## WHAT THE TASK ASKS
Please output all the entries word for word, without the pictures.

(Screenshot and code edit data)
· · ·

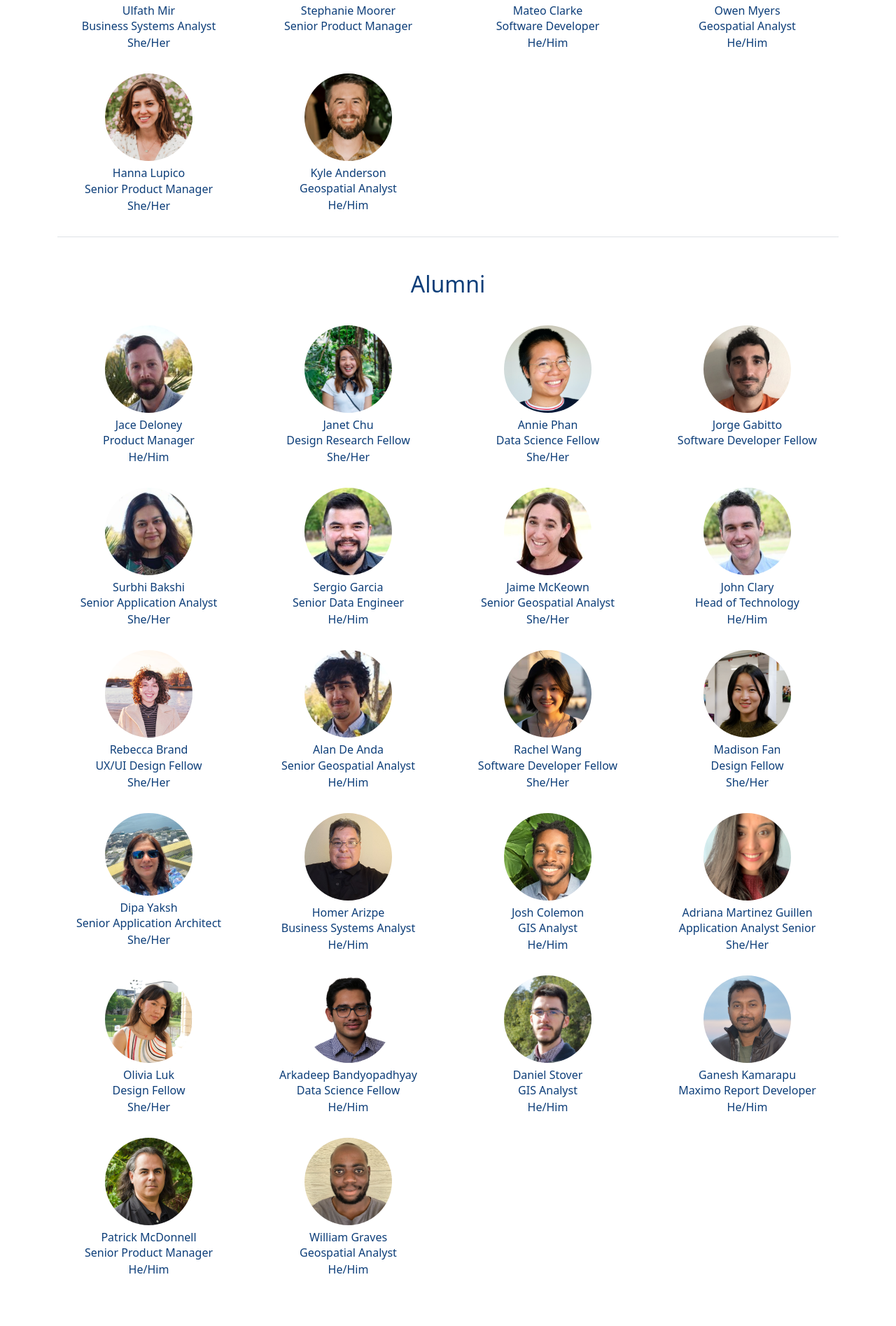
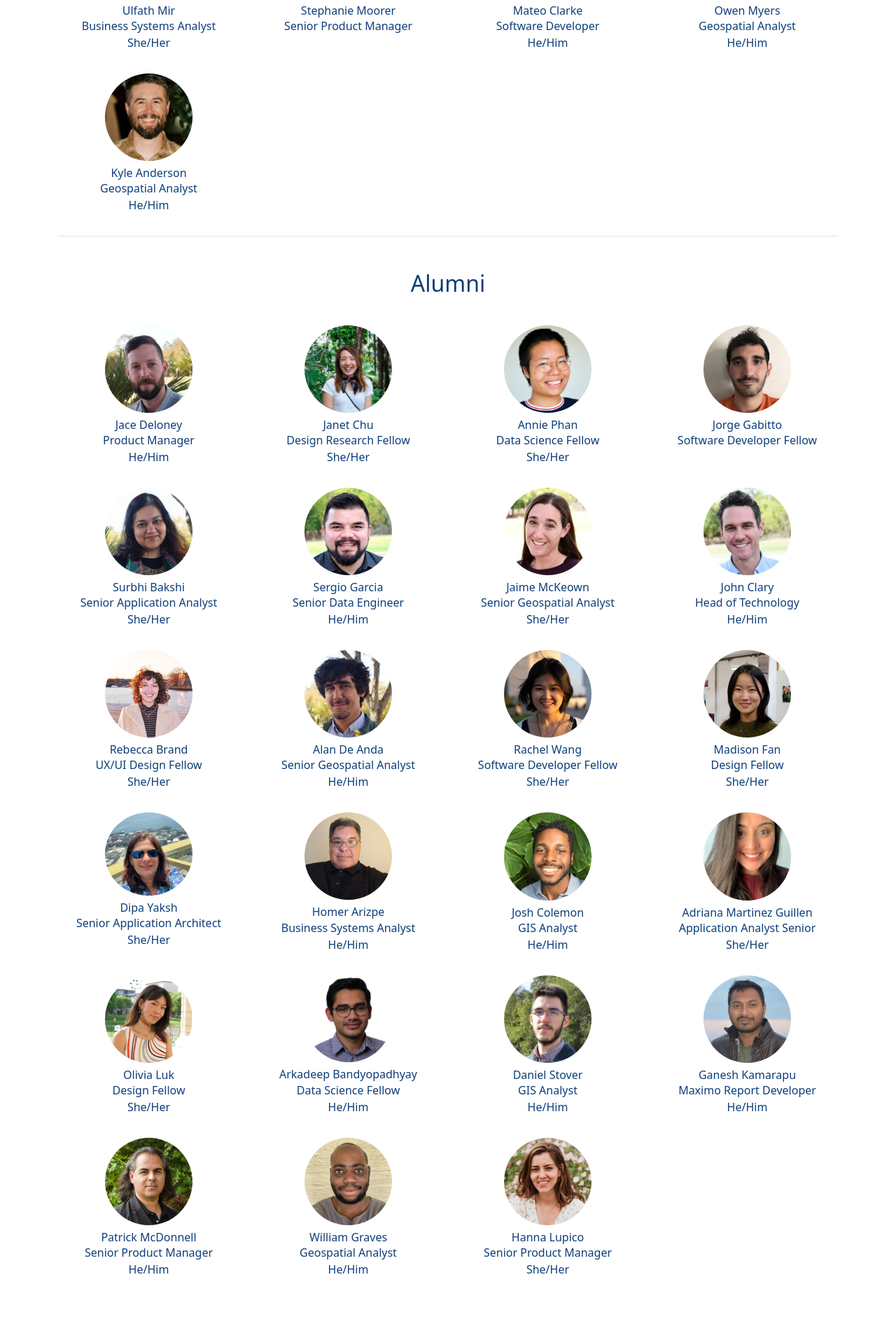
Before and after one commit to cityofaustin/atd-product, a Next.js app: page /about in a window 1280 px wide. Shown: the part 2925-4820 px from the top of the page at 70% size. Built offline with nearby package versions, Linux system fonts and the light colour scheme; no server answers.

Commit message:
Move Hanna into the alumni section

```diff
--- a/pages/about/index.js
+++ b/pages/about/index.js
@@ -205,12 +205,7 @@ const TEAM_MEMBERS = [
     pronouns: "He/Him",
     src: "assets/headshots/owen_myers.jpg",
   },
-  {
-    name: "Hanna Lupico",
-    title: "Senior Product Manager",
-    pronouns: "She/Her",
-    src: "assets/headshots/hanna_lupico.jpg",
-  },
+
   {
     name: "Kyle Anderson",
     title: "Geospatial Analyst",
@@ -352,6 +347,12 @@ const TEAM_MEMBER_ALUMNI = [
     pronouns: "He/Him",
     src: "assets/headshots/william_graves.jpg",
   },
+  {
+    name: "Hanna Lupico",
+    title: "Senior Product Manager",
+    pronouns: "She/Her",
+    src: "assets/headshots/hanna_lupico.jpg",
+  },
 ];
 
 function TeamMember(props) {
```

· · ·

## OUTPUT
Before and after one commit to cityofaustin/atd-product, a Next.js app: page /about in a window 1280 px wide. Shown: the part 2925-4820 px from the top of the page at 70% size. Built offline with nearby package versions, Linux system fonts and the light colour scheme; no server answers.

Commit message:
Move Hanna into the alumni section

```diff
--- a/pages/about/index.js
+++ b/pages/about/index.js
@@ -205,12 +205,7 @@ const TEAM_MEMBERS = [
     pronouns: "He/Him",
     src: "assets/headshots/owen_myers.jpg",
   },
-  {
-    name: "Hanna Lupico",
-    title: "Senior Product Manager",
-    pronouns: "She/Her",
-    src: "assets/headshots/hanna_lupico.jpg",
-  },
+
   {
     name: "Kyle Anderson",
     title: "Geospatial Analyst",
@@ -352,6 +347,12 @@ const TEAM_MEMBER_ALUMNI = [
     pronouns: "He/Him",
     src: "assets/headshots/william_graves.jpg",
   },
+  {
+    name: "Hanna Lupico",
+    title: "Senior Product Manager",
+    pronouns: "She/Her",
+    src: "assets/headshots/hanna_lupico.jpg",
+  },
 ];
 
 function TeamMember(props) {
```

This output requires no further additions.